Web interface edit records

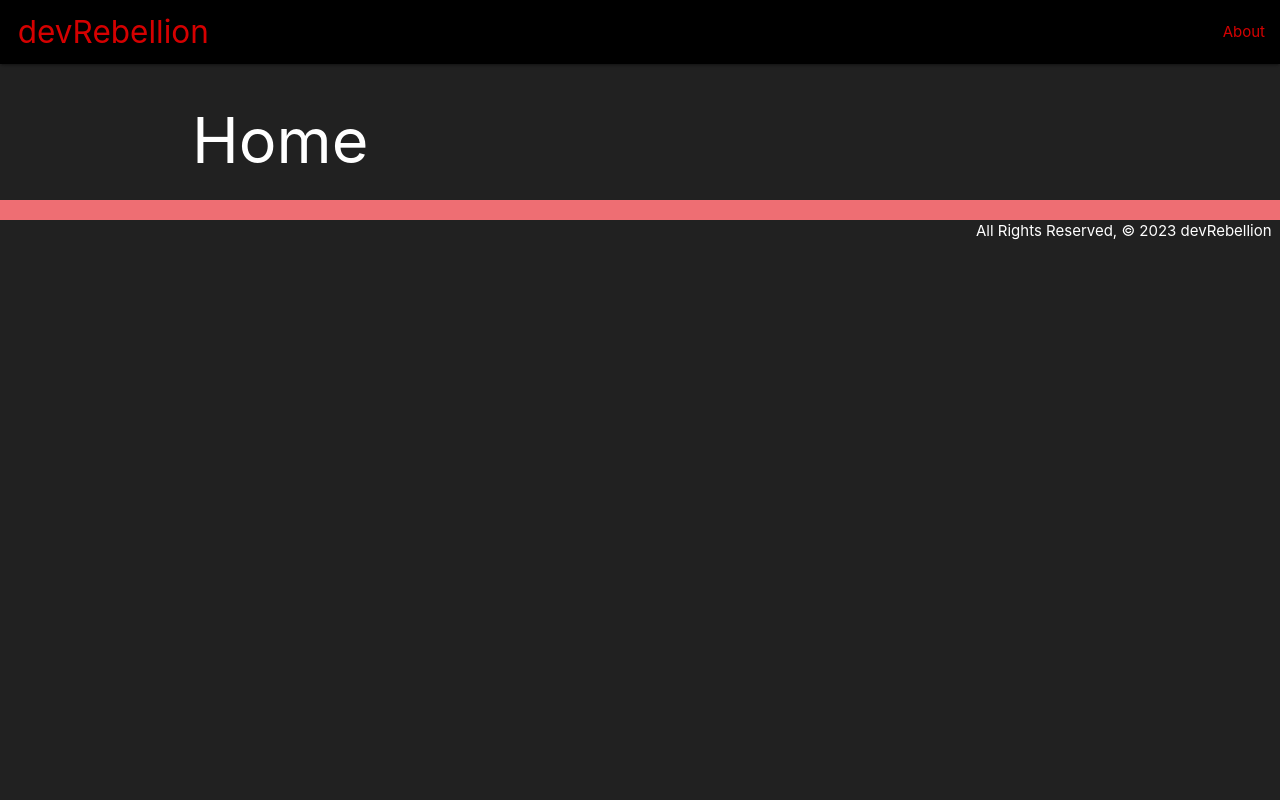
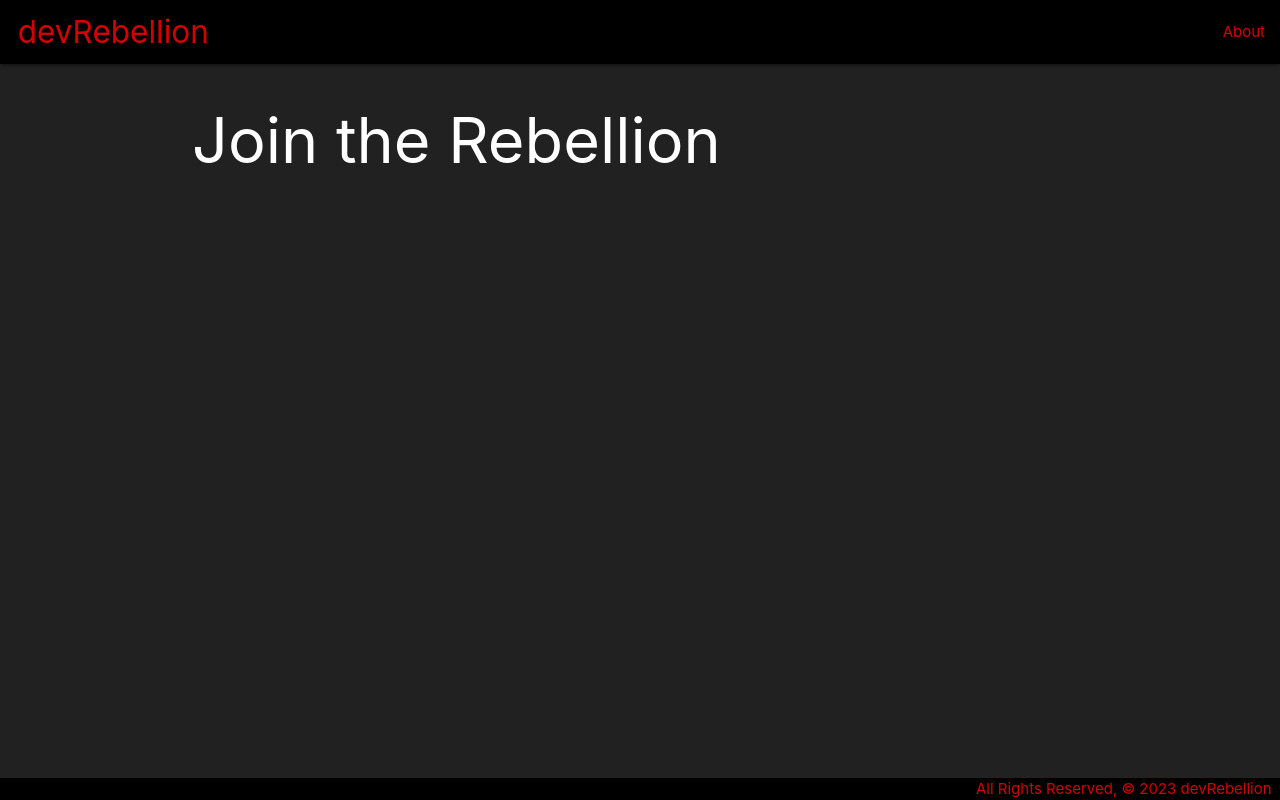
Before and after one commit to Crowe-Brian-J/project3_devRebellion, a Django app: page / in a window 1280 px wide. Run offline with Django 4.2, Linux system fonts and the light colour scheme.

Commit message:
home page update, base css styling

```diff
--- /dev/null
+++ b/devrebellion/main_app/static/css/style.css
@@ -0,0 +1,14 @@
+body {
+  display: flex;
+  min-height: 100vh;
+  flex-direction: column;
+}
+
+main {
+  flex: 1 0 auto;
+}
+
+footer.page-footer {
+  padding-top: 0;
+  text-align: right;
+}
--- a/devrebellion/main_app/templates/base.html
+++ b/devrebellion/main_app/templates/base.html
@@ -1,3 +1,5 @@
+{% load static %}
+
 <!DOCTYPE html>
 <html lang="en">
 
@@ -7,6 +9,7 @@
   <meta http-equiv="X-UA-Compatible" content="ie=edge" />
   <title>devRebellion</title>
   <link rel="stylesheet" href="https://cdnjs.cloudflare.com/ajax/libs/materialize/1.0.0/css/materialize.min.css" />
+  <link rel="stylesheet" type="text/css" href="{% static 'css/style.css' %}" />
 </head>
 
 <body class="grey darken-4">
@@ -25,7 +28,7 @@
     </nav>
   </header>
   <main class="container white-text">{% block content %} {% endblock %}</main>
-  <footer class="page-footer">
+  <footer class="page-footer black red-text text-accent-4">
     <div class="right">All Rights Reserved, &copy; {% now 'Y' %} devRebellion &nbsp;</div>
   </footer>
 </body>
--- a/devrebellion/main_app/templates/home.html
+++ b/devrebellion/main_app/templates/home.html
@@ -1,4 +1,4 @@
 {% extends 'base.html' %}{% block content %}
-<h1>Home</h1>
+<h1>Join the Rebellion</h1>
 
 {% endblock %}
```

### Your objective
Return all lines from the data above with "link" in them.

### Answer section
   <link rel="stylesheet" href="https://cdnjs.cloudflare.com/ajax/libs/materialize/1.0.0/css/materialize.min.css" />
+  <link rel="stylesheet" type="text/css" href="{% static 'css/style.css' %}" />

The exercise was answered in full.